  • The double alkali/gupsum method of flue gas desulfurization (FGD) was developed to reduce scaling and plugging problems associated with direct lime (CaO) or limestone (CaCO3) systems. One of the first large-scale installations of this process to control SO2 emissions and produce gypsum (CaSO4) was put in operation in 1973 at the Showa Denko plant in Chiba, Japan. By December 1977, 25 systems were operating, all in Japan. The double alkali system is especially applicable in situations requiring high (98 percent) SO2 removal, high availability, and low maintenance. The process is particularly applicable to areas where lime/limestone resources are abundant andmore » where gypsum is a marketable by-product. If it is not marketable, gypsum and fly ash can be used as landfill to form a base with load-bearing capacities sufficient for some construction.« less
  • The objective of this project was to prepare a comprehensive document detailing the technical and economic aspects of the gypsum industry, which could be used as a reference for power utility personnel. Information for the report was sourced from the authors` existing databases of information, as well as an on-line literature search and extensive discussions with a variety of industrial contacts. The resulting document discusses all aspects of the North American gypsum industry from production through to marketing, with a view to potential utilization markets for flue gas desulfurization (FGD) gypsum in traditional applications. The gypsum industries in Europe andmore » Asia are also discussed.« less
  • The paper gives results of pilot-plant tests using a double draw-off crystallizer as the hold tank to improve the gypsum dewatering properties of a forced-oxidation limestone flue gas desulfurization process. A hydroclone was used as the size-classification device for solids separation and fines removal.

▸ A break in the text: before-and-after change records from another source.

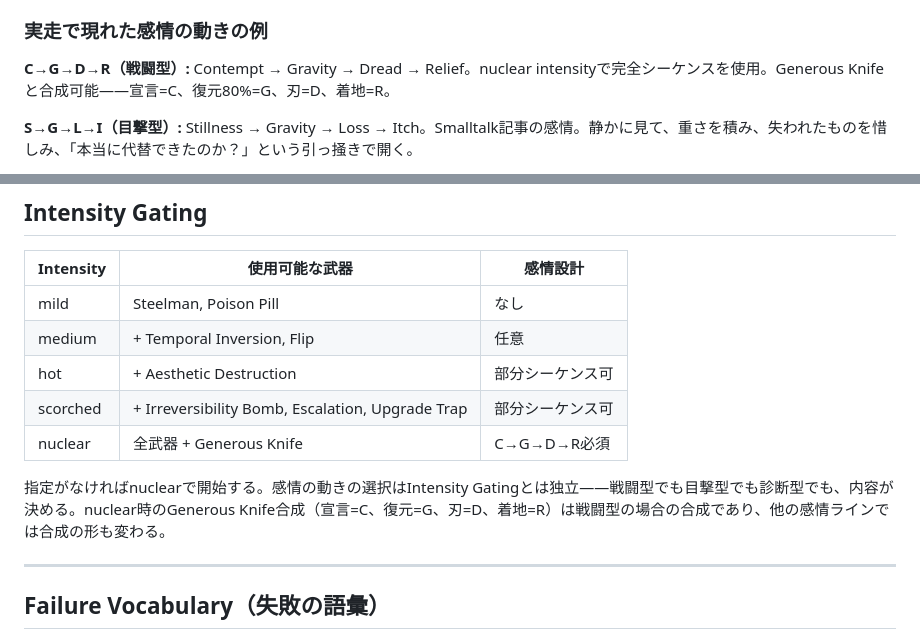
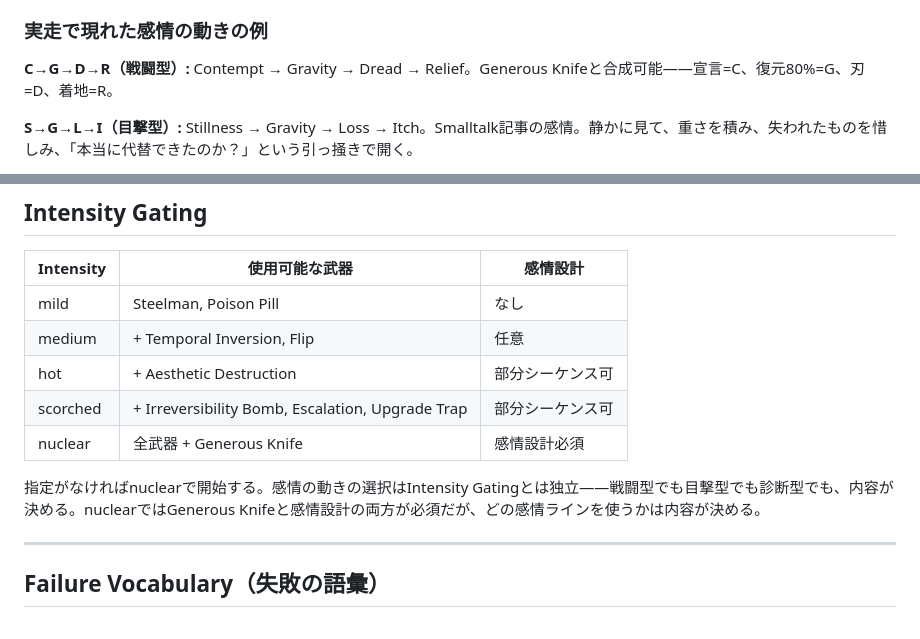
Before and after one commit to annenpolka/skills, a Markdown page: opinionated-lens/SKILL.md, 2 parts joined by grey strips. Rendered like a GitHub page.

Commit message:
update opinionated-lens

```diff
--- a/opinionated-lens/SKILL.md
+++ b/opinionated-lens/SKILL.md
@@ -178,7 +178,7 @@ Witnessのopinionatednessは「これが失われた」「これが見過ごさ
 
 ### 実走で現れた感情の動きの例
 
-**C→G→D→R（戦闘型）:** Contempt → Gravity → Dread → Relief。nuclear intensityで完全シーケンスを使用。Generous Knifeと合成可能——宣言=C、復元80%=G、刃=D、着地=R。
+**C→G→D→R（戦闘型）:** Contempt → Gravity → Dread → Relief。Generous Knifeと合成可能——宣言=C、復元80%=G、刃=D、着地=R。
 
 **S→G→L→I（目撃型）:** Stillness → Gravity → Loss → Itch。Smalltalk記事の感情。静かに見て、重さを積み、失われたものを惜しみ、「本当に代替できたのか？」という引っ掻きで開く。
 
@@ -196,9 +196,9 @@ Witnessのopinionatednessは「これが失われた」「これが見過ごさ
 | medium | + Temporal Inversion, Flip | 任意 |
 | hot | + Aesthetic Destruction | 部分シーケンス可 |
 | scorched | + Irreversibility Bomb, Escalation, Upgrade Trap | 部分シーケンス可 |
-| nuclear | 全武器 + Generous Knife | C→G→D→R必須 |
+| nuclear | 全武器 + Generous Knife | 感情設計必須 |
 
-指定がなければnuclearで開始する。感情の動きの選択はIntensity Gatingとは独立——戦闘型でも目撃型でも診断型でも、内容が決める。nuclear時のGenerous Knife合成（宣言=C、復元=G、刃=D、着地=R）は戦闘型の場合の合成であり、他の感情ラインでは合成の形も変わる。
+指定がなければnuclearで開始する。感情の動きの選択はIntensity Gatingとは独立——戦闘型でも目撃型でも診断型でも、内容が決める。nuclearではGenerous Knifeと感情設計の両方が必須だが、どの感情ラインを使うかは内容が決める。
 
 ---
 
```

Compared with a mixed tank crystallizer, the double draw-off crystallizer resulted in a 45% reduction in free moisture within the filter and a 58% increase in filtration rate.